We also have a Go client which is nicer to work with compared to the grpc interface. Clients will likely become available for other languages as well, although they wouldn’t be strictly required since it’s always possible to use grpc directly.

EDIT: We’re going to have a JS client as well.


(Lazhar Ichir) #12

I do a lot of both:

  • writes/mutations (mainly upserts, which are being removed from what I
    understand) to update my knowledge graph (one microservice)
  • reads to work with it (most other ones just read)

I am not in production yet as I am unsure which graph db to use but this
move extremely tough.

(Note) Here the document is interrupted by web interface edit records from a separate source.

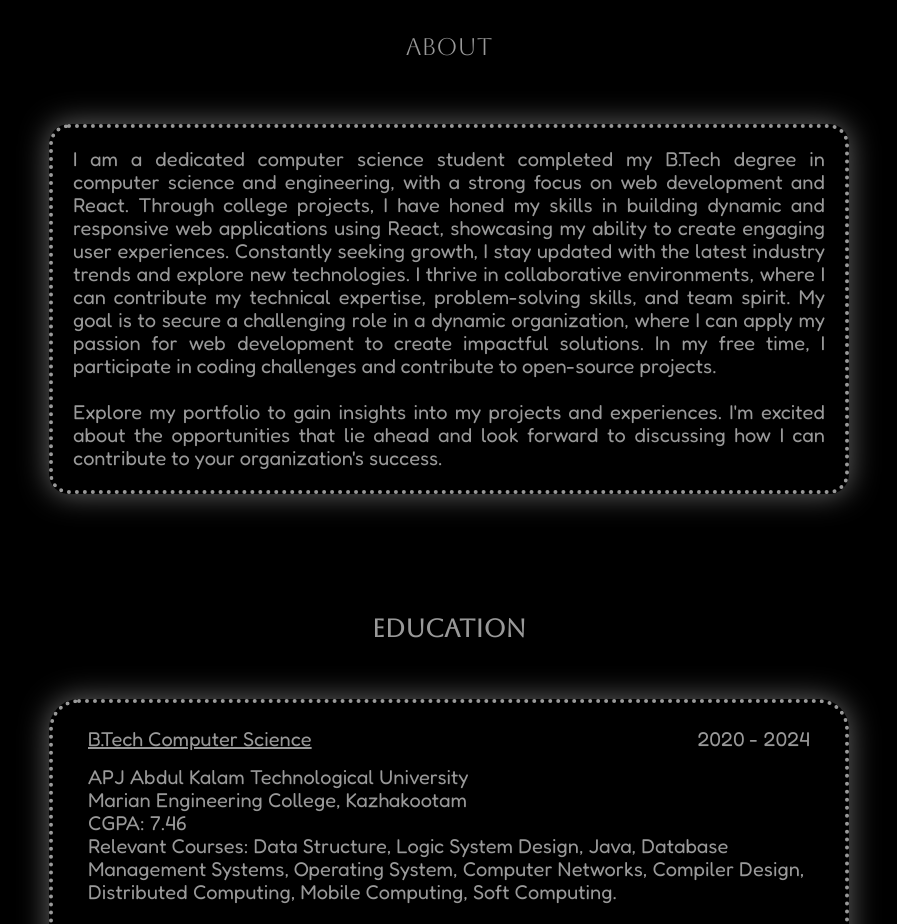
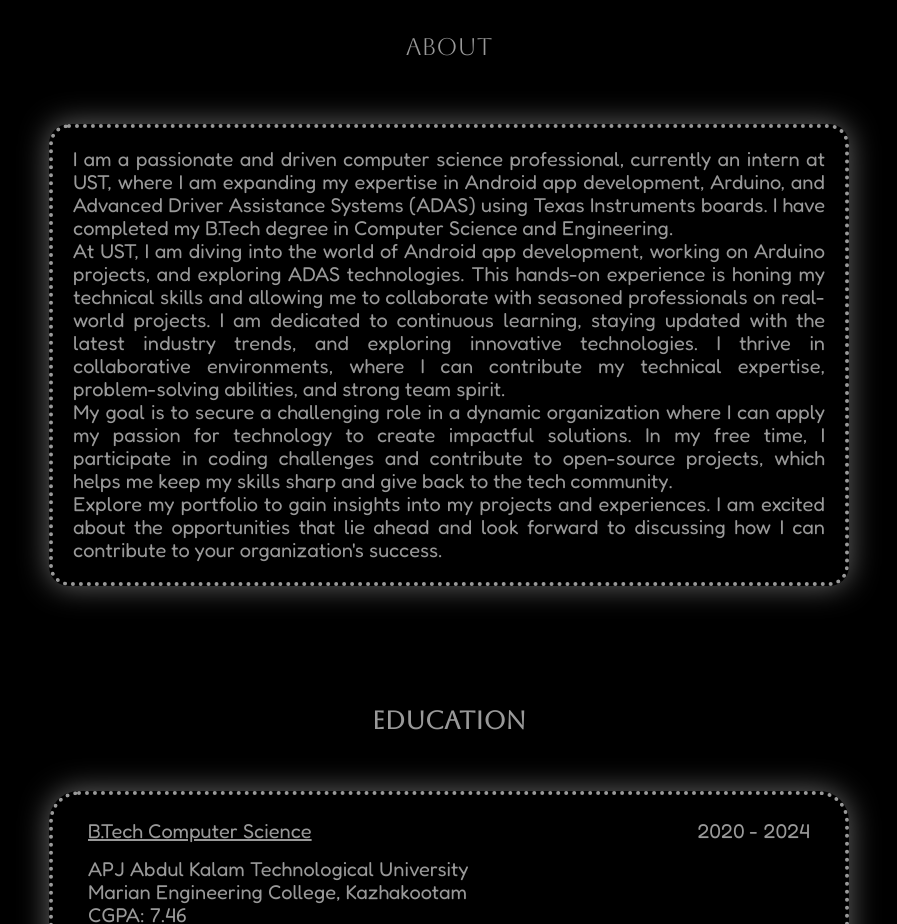
Before and after one commit to sajansaji/portfolio-me, a React (Vite) app: page / in a window 1280 px wide. Shown: the part 800-1724 px from the top of the page, without its empty margins (191-1088 px from the left). Built offline with nearby package versions, Linux system fonts and the light colour scheme.

Commit message:
updated about me

```diff
--- a/src/pages/home/About.jsx
+++ b/src/pages/home/About.jsx
@@ -9,8 +9,7 @@ const About = () => {
       <h1 className="font-name text-center " style={{ color: '#999', fontSize: 'larger', paddingTop: '60px', paddingBottom: '10px' }}>
         About
       </h1>
-      <p className="font-fre shad sm:ml-48 sm:mr-48 mx-4 " style={{
-        color: '#999',
+      <p className="font-fre shad sm:ml-48 sm:mr-48 mx-4 " style={{ color: '#999',
         textAlign: 'justify',
         paddingLeft: '20px',
         paddingRight: '20px',
@@ -25,21 +24,16 @@ const About = () => {
         paddingBottom: '20px',
 
       }}>
-        I am a dedicated computer science student completed my B.Tech degree in computer science and engineering, with a strong focus on web development and
-        React. Through college projects, I have honed my skills in building dynamic and responsive web applications
-        using React, showcasing my ability to create engaging user experiences.
-        Constantly seeking growth, I stay updated with the latest industry trends and explore new technologies. I
-        thrive in collaborative environments, where I can contribute my technical expertise, problem-solving skills,
-        and team spirit.
-        My goal is to secure a challenging role in a dynamic organization, where I can apply my passion for web
-        development to create impactful solutions. In my free time, I participate in coding challenges and
-        contribute to open-source projects.
-        <br /><br />
-        Explore my portfolio to gain insights into my projects and experiences. I&apos;m excited about the opportunities
-        that lie ahead and look forward to discussing how I can contribute to your organization&apos;s success.
+
+      I am a passionate and driven computer science professional, currently an intern at UST, where I am expanding my expertise in Android app development, Arduino, and Advanced Driver Assistance Systems (ADAS) using Texas Instruments boards. I have completed my B.Tech degree in Computer Science and Engineering.
+
+      <br/> At UST, I am diving into the world of Android app development, working on Arduino projects, and exploring ADAS technologies. This hands-on experience is honing my technical skills and allowing me to collaborate with seasoned professionals on real-world projects. I am dedicated to continuous learning, staying updated with the latest industry trends, and exploring innovative technologies. I thrive in collaborative environments, where I can contribute my technical expertise, problem-solving abilities, and strong team spirit.
+
+      <br/>My goal is to secure a challenging role in a dynamic organization where I can apply my passion for technology to create impactful solutions. In my free time, I participate in coding challenges and contribute to open-source projects, which helps me keep my skills sharp and give back to the tech community.
+
+      <br/>Explore my portfolio to gain insights into my projects and experiences. I am excited about the opportunities that lie ahead and look forward to discussing how I can contribute to your organization's success.
       </p>
     </section>
-
   )
 }
 
```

I was seeing the HTTP Endpoint as a selling point
actually.

Will wait and see how it is evolving, thanks for keeping everybody updated
though!


(Manish R Jain) #13

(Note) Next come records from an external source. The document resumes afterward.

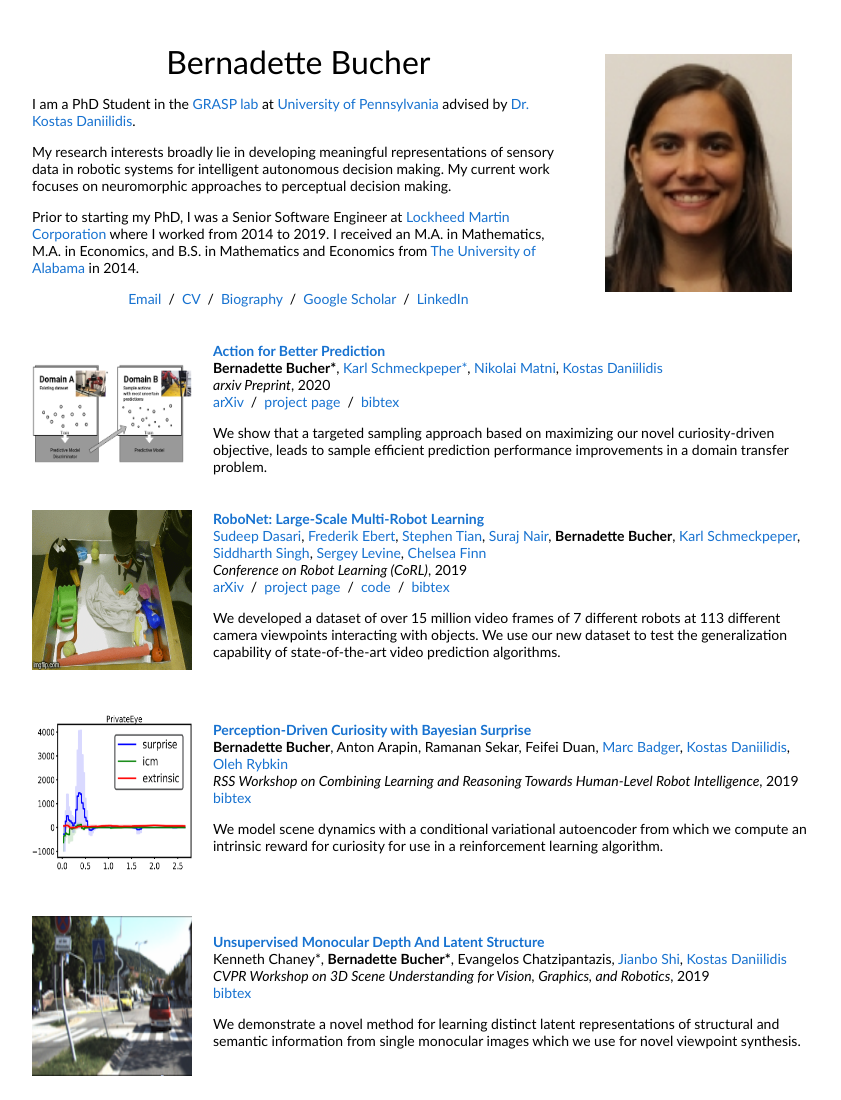
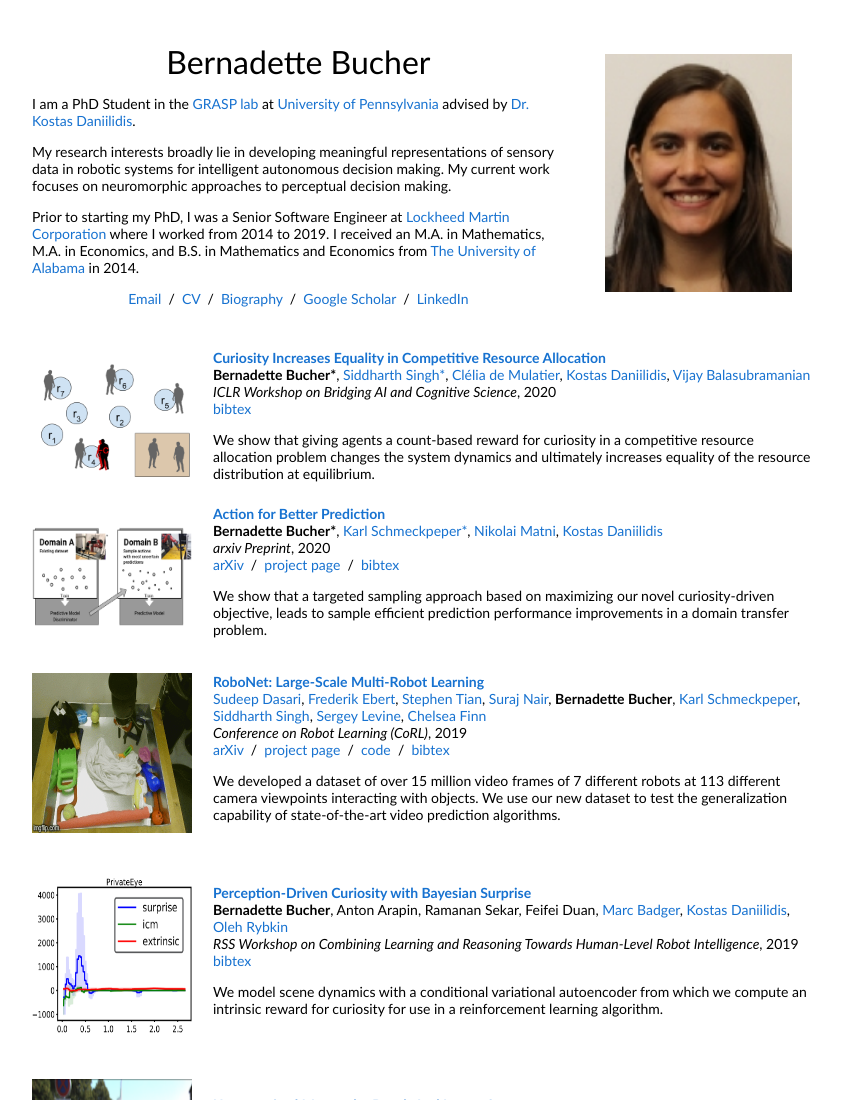
Before and after one commit to lifernan/lifernan.github.io, a plain HTML site: page index.html in a window 1280 px wide. Shown: the top 1100 px of the page, without its empty margins (228-1069 px from the left). Drawn offline with Linux system fonts and the light colour scheme.

Commit message:
added multiagent paper

```diff
--- a/index.html
+++ b/index.html
@@ -55,6 +55,25 @@
           </tr>
         </tbody></table>
         <table style="width:100%;border:0px;border-spacing:0px;border-collapse:separate;margin-right:auto;margin-left:auto;"><tbody>
+            <tr>
+              <td style="padding:20px;width:25%;vertical-align:middle">
+                <img src="images/multiagents.png" alt="fast-texture" width="160" height="120">
+              </td>
+              <td width="75%" valign="middle">
+                <a href="https://baicsworkshop.github.io/papers/BAICS_12.pdf">
+                  <papertitle>Curiosity Increases Equality in Competitive Resource Allocation</papertitle>
+                </a>
+                <br>
+                <strong>Bernadette Bucher*</strong>, <a href="https://www.seas.upenn.edu/~sidsingh/">Siddharth Singh*</a>, <a href="http://lptms.u-psud.fr/clelia-de-mulatier/">Cl&eacute;lia de Mulatier</a>, <a href="https://www.cis.upenn.edu/~kostas/">Kostas Daniilidis</a>, <a href="https://www.sas.upenn.edu/~vbalasub/public-html/Home.html">Vijay Balasubramanian</a>
+                <br>
+                <em>ICLR Workshop on Bridging AI and Cognitive Science</em>, 2020
+                <br>
+                <a href="data/ICLR2020.bib">bibtex</a>
+                <p> We show that giving agents a count-based reward for curiosity in a competitive resource allocation problem changes the system dynamics and ultimately increases equality of the resource distribution at equilibrium.
+                </p>
+              </td>
+            </tr>
+          <tr>
             <tr>
               <td style="padding:20px;width:25%;vertical-align:middle">
                 <img src="images/domain.png" alt="fast-texture" width="160" height="100">
```
Also changed, not shown: images/multiagents.png (added), 1 other file.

If HTTP endpoint is something folks really want, then we could bring a query-only (read-only) version of it back. It won’t be transactional, so mutations would need to be run via Grpc. Not sure how helpful that would be; but if it is, let us know.

We’d definitely going to have Go, JS and Java client in shape before the release. JS is going to be one of our top priorities, right next to Go. So, with these clients support, it shouldn’t be something that Dgraph users need to worry about. It would require breaking up queries from mutations, but in the long run, that’s going to avoid complexity and potential for injection attacks.


(Jeff Hull) #14

Great news for us :slight_smile:

I guess this is moot for my team now since you guys will be supporting a JS client. If I were interacting with gRPC for mutations, personally I would want to stick with gRPC for everything including queries to keep to one protocol instead of two.


(Lazhar Ichir) #15

I assume a PHP client is not a priority? :eyes:


(Wolf Dan) #16

Looks like an amazing update!

But sadly there is no usable Grpc libraries for Elixir e-e so seems like need to do Grpc library and Dgraph /sighs


(Manish R Jain) #17

We have a very small team, and none of us have PHP experience. That’s something we could really use help with.

Unfortunately, Grpc doesn’t support Elixir. We would definitely come up with some solution later on, but it might not be part of the v0.9 release.


(Michel Conrado (Support Engineer)) #18

What about this one? https://github.com/tony612/grpc-elixir

more about the link above https://speakerdeck.com/tony612/the-way-to-grpc-elixir


(Michel Conrado (Support Engineer)) #19

@mrjn When the 0.9 comes?


(Pawan Rawal) #20

Hi @MichelDiz

You can expect the v0.9 release by mid-November.


(Michel Conrado (Support Engineer)) #21

Thank you!
One more thing.
Technically, the changes are drastic?
And If so, will there be a guide in the documentation on migrating from 0.8.X to 0.9?